As a new assistant professor in the Department of Mathematics at the University of Notre Dame, Juanita Pinzón-Caicedo is looking forward to the service component portion that tenure-track professors are asked to complete as much as her research in topology and teaching responsibilities.
Pinzón-Caicedo studies knot theory, gauge theory, trisections, and other areas within low-dimensional topology, which is the study of the properties of “deformed” objects with continuous spaces that have four or fewer dimensions. Notre Dame is highly ranked nationally for its topology program, and Pinzón-Caicedo will be one of two low-dimensional topologists and among 14 topology faculty in the mathematics department.
As a low-dimensional topologist, Pinzón-Caicedo’s objects of study are abstract, and sometimes mathematicians feel that their work can be perceived as “creations of our minds,” she said.
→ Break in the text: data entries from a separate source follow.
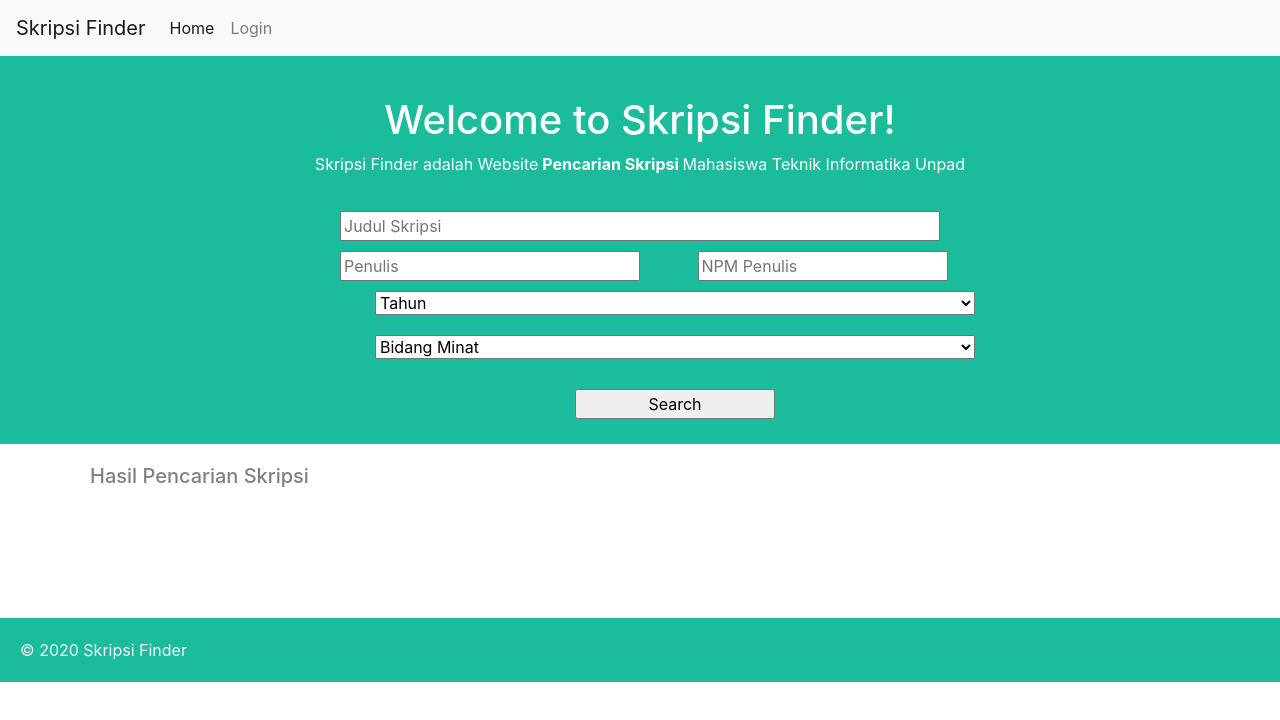
Repository: faalihnst/berita
Page: /
The author's editor kept a copy of each file at every save. The page is drawn from the files as they stood at one save, then again after the next save.
The browser window is 1280 px wide. The pictures show the whole page.
The project was rebuilt for these pictures with package versions that can differ from the ones it lists, and the page was loaded fresh each time.

Above is the page before, as saved 2020-06-05 00:04:02.

### src/assets/style.css

/* Header */
.page-header {
  position: relative;
  margin: 0;
padding-top: 60px;
  padding-bottom: 60px;
  background-color: #fbfbfd;
  border-bottom: 2px solid #F4f4f9;
}
.page-header .background-img {
  position: absolute;
  top: 0;
  left: 0;
  right: 0;
  bottom: 0;
  background-position: center;
  background-size: cover;
}
.page-header .background-img:after {
  content: '';
  position: absolute;
  top: 0;
  left: 0;
  right: 0;
  bottom: 0;
  background-image: -webkit-gradient(linear, left bottom, left top, from(rgba(33, 38, 49, 0.3)), to(transparent));
  background-image: linear-gradient(to top, rgba(33, 38, 49, 0.3) 0%, transparent 100%);
}
#post-header.page-header {
  padding-top: 120px;
}
.page-header h1 {
  text-transform: capitalize;
  margin-bottom: 0px;
}
#post-header.page-header h1 {
  color: #FFF;
}
.page-header .post-meta {
  margin: 15px 0px;
}
.page-header .post-meta .post-date {
  color: #eceef2;
}
.page-header .page-header-breadcrumb {
  margin: 15px 0px;
}
.page-header .page-header-breadcrumb li {
  display: inline-block;
}
.page-header .page-header-breadcrumb li, .page-header .page-header-breadcrumb li a {
  font-size: 13px;
  text-transform: capitalize;
  color: #a7b3c6;
}
.page-header .page-header-breadcrumb li a {
  -webkit-transition: 0.2s color;
  transition: 0.2s color;
}
.page-header .page-header-breadcrumb li a:hover, .page-header .page-header-breadcrumb li a:focus {
  color: #0b0f28;
  text-decoration: none;
}
.page-header .page-header-breadcrumb li + li:before {
  content: '/';
  display: inline-block;
  margin: 0px 10px;
}
/* Header */
.WebContainer{
  width: 100%;
  height: auto;
}

.container1{
  overflow: hidden;
}

.header {
  padding: 40px;
  text-align: center;
  background: #1abc9c;
  color: white;
}

  /* Increase the font size of the heading */
.header h1 {
  font-size: 40px;
}

.judul{
  font-weight: bold;
}

.col-md-10{
  margin-left: 80px;
  margin-top: 10px;
  padding: 10px;
  border-bottom: 1.5pt solid #E4DFDA;
}

.col-md-5{
  padding: 5px;
  margin-top: 10px;
  margin-left: 1px;
}

.col-md-2{
  padding: 5px;
  margin-top: 10px;
  margin-left: 15px;
}

a#skripsi{
  font-weight: bold;;
  margin-left: 15px;
  font-size: 20pt;
}

.result{
  color: grey;
}

h5{
  padding: 20px;
  margin-left: 70px;
}

footer{
  background-color: #1abc9c;
  color: whitesmoke;
  padding: 20px;
  margin-top: 110px;
}

form{
  margin-top: 20px;
  transform: translateY(15px);
}

input#titleBar{
  width: 600px;
}

input#nameBar{
  width: 300px;
  margin-left: 255px;
  margin-right: 0px;
}

input#npmBar{
  width: 250px;
  margin-right: 220px;
}

.dropdown{
  margin-top: 10px;
  margin-inline-start: 550px;
  transform: translateY(-10px);
  width: 600px;
  margin-left: 350px;
}

.row{
  margin-top: 10px;
}

.button#search{
  margin-top: 10px;
  margin-left: 550px;
  width: 200px;
}

.grid-container{
  grid-template-columns: auto auto;
}

/* css login */
.container#login{
  height:480px;
  margin-top: 40px;
  margin-bottom: 50px;
  background-color:#1abc9c;
  justify-content: space-between;
  flex-direction: column;
  display: flex;
}

img{
  width: 577;
  height: 433;
  margin-top: 80px;
  margin-left: -200px;
}

.welcome{
  transform: rotate(-90deg);
  margin-left: -250px;
  color: white;
}

.btn-login{
  justify-content: flex-end;
  display: flex;
  margin-bottom: 25px;
  margin-top: 30px;
  font-size: 24px;
  background-color: blue;
  color: white;

}

.form-word{
  margin-left: 0px;
  margin-top: -90px;
  font-size: 25px;
  color: white;
}

.form-group{
  margin-top: 120px;
  width: 100px;
}

/* css skripsi */

.col-md-8#title{
  margin-top: 30px;
  padding: 15px;
}

.btn-holder {
  justify-content: flex-end;
  display: flex;
  margin-right: 50px;
  margin-bottom: 50px;
}

p#judul{
  font-weight: bold;;
  margin-left: 15px;
  font-size: 18pt;
  color: white;
}

article#abstrak{
  margin-top: 15px;
  padding: 3px;
  font-style: italic;
}

.imgSkripsi{
  width: 300px;
  height: 400px;
  margin-top: 35px;
  margin-left: 10px;
}

### src/pages/homepage.js
import React, { useState } from "react";
import { Link } from "react-router-dom";
import axios from "axios";
import qs from "qs";
import '../assets/style.css';
// import './assets/font-awesome.min.css';

export default function Homepage() {
  //aciganti
  const [value, setValue] = useState({
    news: [],
    title: "",
    date: "",
    link: "",
    category: "",
  });

  const getData = async () => {
    const BASE_URL = "http://localhost:3030/berita-app/query";

    const headers = {
      Accept: "application/sparql-results+json,*/*;q=0.9",
      "Content-Type": "application/x-www-form-urlencoded; charset=UTF-8",
    };

    const queryData = {
      query: `PREFIX news:<http://example.co.id/ns/newsdata>
            SELECT DISTINCT ?title ?date ?link ?category
            WHERE {
            ?news news:title ?title.
            ?news news:date ?date.
            ?news news:link ?link.
            ?news news:category ?category;
            FILTER contains(?category,"${value.title}")
    }`,
    };

    try {
      const { data } = await axios(BASE_URL, {
        method: "POST",
        headers,
        data: qs.stringify(queryData),
      });
      console.log(data);

      // Convert Data
      const formatted_data = data.results.bindings.map((news, index) =>
        formatter(news, index)
      );
      console.log(formatted_data);

      setValue({
        ...value,
        news: formatted_data,
      });
    } catch (err) {
      console.error(err);
    }
  };

  const formatter = (news, index) => {
    return {
      id: index,
      title: news.title.value,
      date: news.date.value,
      link: news.link.value,
      category: news.category.value,
    };
  };

  const handleChangeTitle = (event) => {
    setValue({
      ...value,
      title: event.target.value,
    });
  };

  const handleChangeNpm = (event) => {
    setValue({
      ...value,
      npm: event.target.value,
    });
  };

  const handleChangeName = (event) => {
    setValue({
      ...value,
      nama: event.target.value,
    });
  };

  const handleChangeYear = (event) => {
    setValue({
      ...value,
      tahun: event.target.value,
    });
  };

  const handleChangeMajor = (event) => {
    setValue({
      ...value,
      peminatan: event.target.value,
    });
  };

  const content = value.news.map((news) => (
    <div className="container">
      <div key={news.id}>
        <div className="col-md-10">
          <div className="title">
            <a href={`${news.link}`}>{news.title}</a>
          </div>
          <div class="row">
            <div class="col-md-2">{news.category}</div>
            <div class="col-md-2">{news.date}</div>
          </div>
        </div>
      </div>
    </div>
  ));
  // Layout
  return (
    <body>
      {/* Navbar */}
      <nav className="navbar navbar-expand-lg navbar-light bg-light">
        <a className="navbar-brand" href="#">
          Skripsi Finder
        </a>
        <button
          className="navbar-toggler"
          type="button"
          data-toggle="collapse"
          data-target="#navbarSupportedContent"
          aria-controls="navbarSupportedContent"
          aria-expanded="false"
          aria-label="Toggle navigation"
        >
          <span className="navbar-toggler-icon"></span>
        </button>

        <div className="collapse navbar-collapse" id="navbarSupportedContent">
          <ul className="navbar-nav mr-auto">
            <li className="nav-item active">
              <a className="nav-link" href="/">
                Home
              </a>
            </li>
            <li className="nav-item">
              <a className="nav-link" href="Login">
                Login
              </a>
            </li>
          </ul>
        </div>
      </nav>


      <div className="header">
        <h1>
            Welcome to Skripsi Finder!
        </h1>
        <p id="desc">Skripsi Finder adalah Website<b> Pencarian Skripsi </b>Mahasiswa Teknik Informatika Unpad</p>

      {/* Search Form  */}
      <form>
          <div className="container">
            <div className="row">
              <div className="col">
                <input
                  setValue={value.title}
                  placeholder="Judul Skripsi"
                  type="text"
                  id="titleBar"
                  onChange={handleChangeTitle}
                />
              </div>
            </div>
            <div className="grid-container">
              <div className="row">
                <div className="col">
                  <input
                    setValue={value.nama}
                    placeholder="Penulis"
                    type="text"
                    id="nameBar"
                    onChange={handleChangeName}
                  />
                </div>
                <div className="col" id="studID">
                  <input
                    setValue={value.npm}
                    placeholder="NPM Penulis"
                    type="text"
                    id="npmBar"
                    onChange={handleChangeNpm}
                  />
                </div>
              </div>
            </div>
          </div>

      {/* Filter Tahun */}
      <div className="row">
            <select setValue={value.tahun} className="dropdown" id="tahun" onChange={handleChangeYear}>
              <option value="">Tahun</option>
              <option value="2016">2016</option>
              <option value="2017">2017</option>
              <option value="2018">2018</option>
            </select>
          </div>

      {/* Filter Peminatan */}
      <div className="row">
            <select setValue={value.peminatan} className="dropdown" id="peminatan" onChange={handleChangeMajor}>
              <option value="">Bidang Minat</option>
              <option value="Sistem Informasi">Sistem Informasi</option>
              <option value="Jaringan Komputer">Jaringan Komputer</option>
              <option value="Artificial Intelligence">Artificial Intelligence</option>
            </select>
          </div>
          <div className="row">
            <input
                type="button"
                className="button"
                id="search"
                value="Search"
                onClick={getData}
            />
          </div>
        </form>
      </div>

      {/* Hasil Pencarian */}
      <div class="result">
        <h5>Hasil Pencarian Skripsi</h5>
        <div>{content}</div>
      </div>

      {/* Footer */}
      <footer>
        <div className="footer-copyright">&copy; 2020 Skripsi Finder</div>
      </footer>
    </body>
  );
}

Loaded but not shown: public/index.html (common file); src/index.js (common file); src/index.css (common file); src/serviceWorker.js (common file); src/App.js (28 lines, source omitted); src/assets/style2.css (979 lines, source omitted)

After the next save:
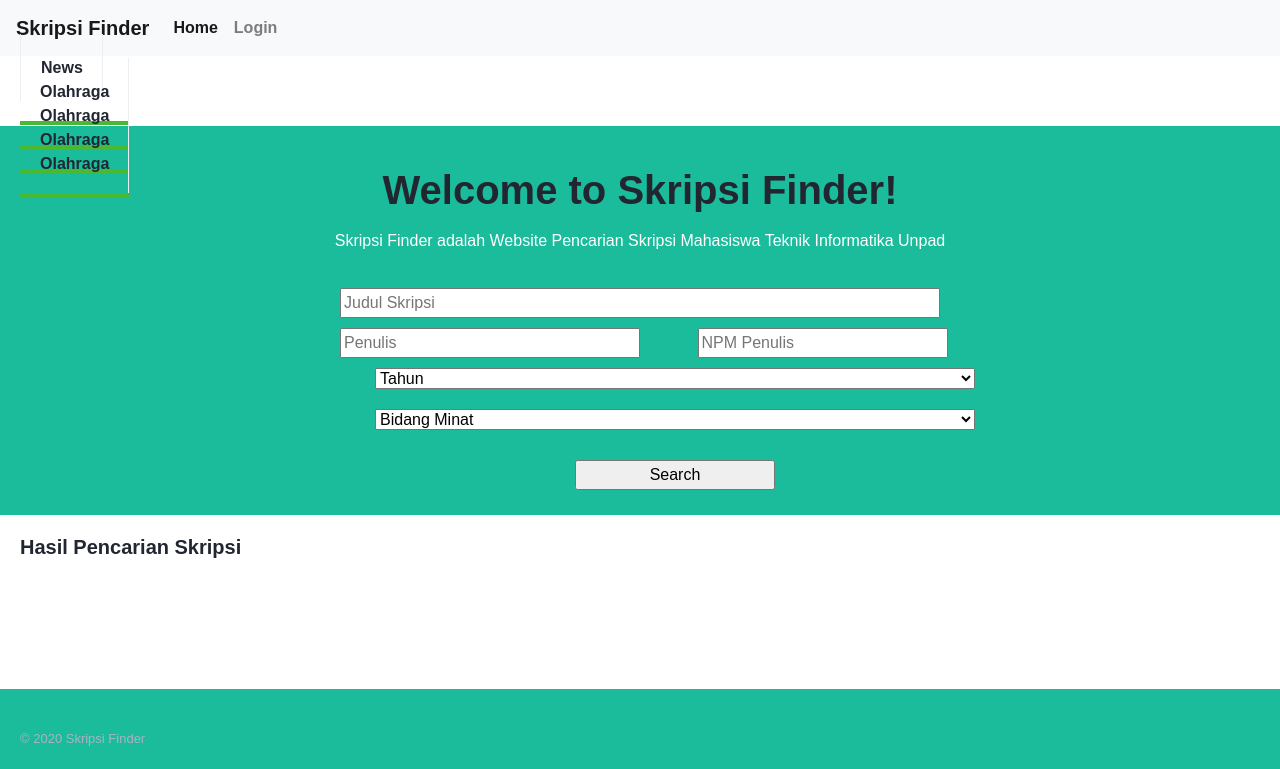
Saved 9 min 21 s later.
--- a/src/pages/homepage.js
+++ b/src/pages/homepage.js
@@ -3,6 +3,7 @@ import { Link } from "react-router-dom";
 import axios from "axios";
 import qs from "qs";
 import '../assets/style.css';
+import '../assets/style2.css';
 // import './assets/font-awesome.min.css';
 
 export default function Homepage() {
@@ -154,7 +155,27 @@ export default function Homepage() {
         </div>
       </nav>
 
-
+      <header id="header">
+        <div id="nav">
+          <ul className="nav-menu nav navbar-nav">
+            <li>
+              <a href="#">News</a>
+            </li>
+            <li className="cat-1">
+              <a href="#">Olahraga</a>
+            </li>
+            <li className="cat-1">
+              <a href="#">Olahraga</a>
+            </li>
+            <li className="cat-1">
+              <a href="#">Olahraga</a>
+            </li>
+            <li className="cat-1">
+              <a href="#">Olahraga</a>
+            </li>
+          </ul>
+        </div>
+      </header>
       <div className="header">
         <h1>
             Welcome to Skripsi Finder!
But she believes bringing mathematical skills to others and sharing practical applications will help people go further in life. She stressed that people may still go far without math skills, but more paths are open to people who are comfortable with the subject.
Pinzón-Caicedo put together a recital of modern dance and mathematics with her mentor at North Carolina State University, where she was completing her post-doctoral research.
Her mentor danced, and Pinzón-Caicedo was in one of the scenes. After the performance, parents with children came up to speak with her. One girl expressed an interest in mathematics, and another in physics.
“I turned to them and said, ‘keep going. I want you to be my colleague one day. I want you to have the office next to mine,” Pinzón-Caicedo said.
She felt the opportunity to share those opportunities was stronger at Notre Dame than at other universities she considered joining.
“I felt a strange feeling of familiarity when I came to interview at Notre Dame, and it was a gut feeling that I would do well here, and that I would flourish,” she said.
Pinzón-Caicedo earned her bachelor’s degree in mathematics from Universidad de Los Andes, Bogota, Colombia, and her doctoral degree in mathematics from Indiana University. She began teaching math as an undergraduate student, and worked as a postdoctoral teaching and research assistant at the University of Georgia. She has been a postdoctoral research scholar at North Carolina State University from 2017 until 2019, when she visited the Max Planck Institute for Mathematics in Bonn, Germany for the 2019-2020 academic year. She has published several papers, and has several more prepared to submit.
U.S.-based Latinx mathematicians are not common in low-dimensional topology, she said. Though Pinzón-Caicedo plans to explore the social justice opportunities at Notre Dame, she knows that her greatest tool to bring about change runs deeper. In addition to the service work she plans to do, she’s looking forward to beginning her teaching responsibilities and collaborating with other researchers in her department.
“Something I can do that will have a tremendous impact for women and underrepresented minorities in science is to be a really good mathematician,” Pinzón-Caicedo said. “Becoming a professor at the University of Notre Dame has an impact not just for me personally, but also for people who are going to see me in this role.”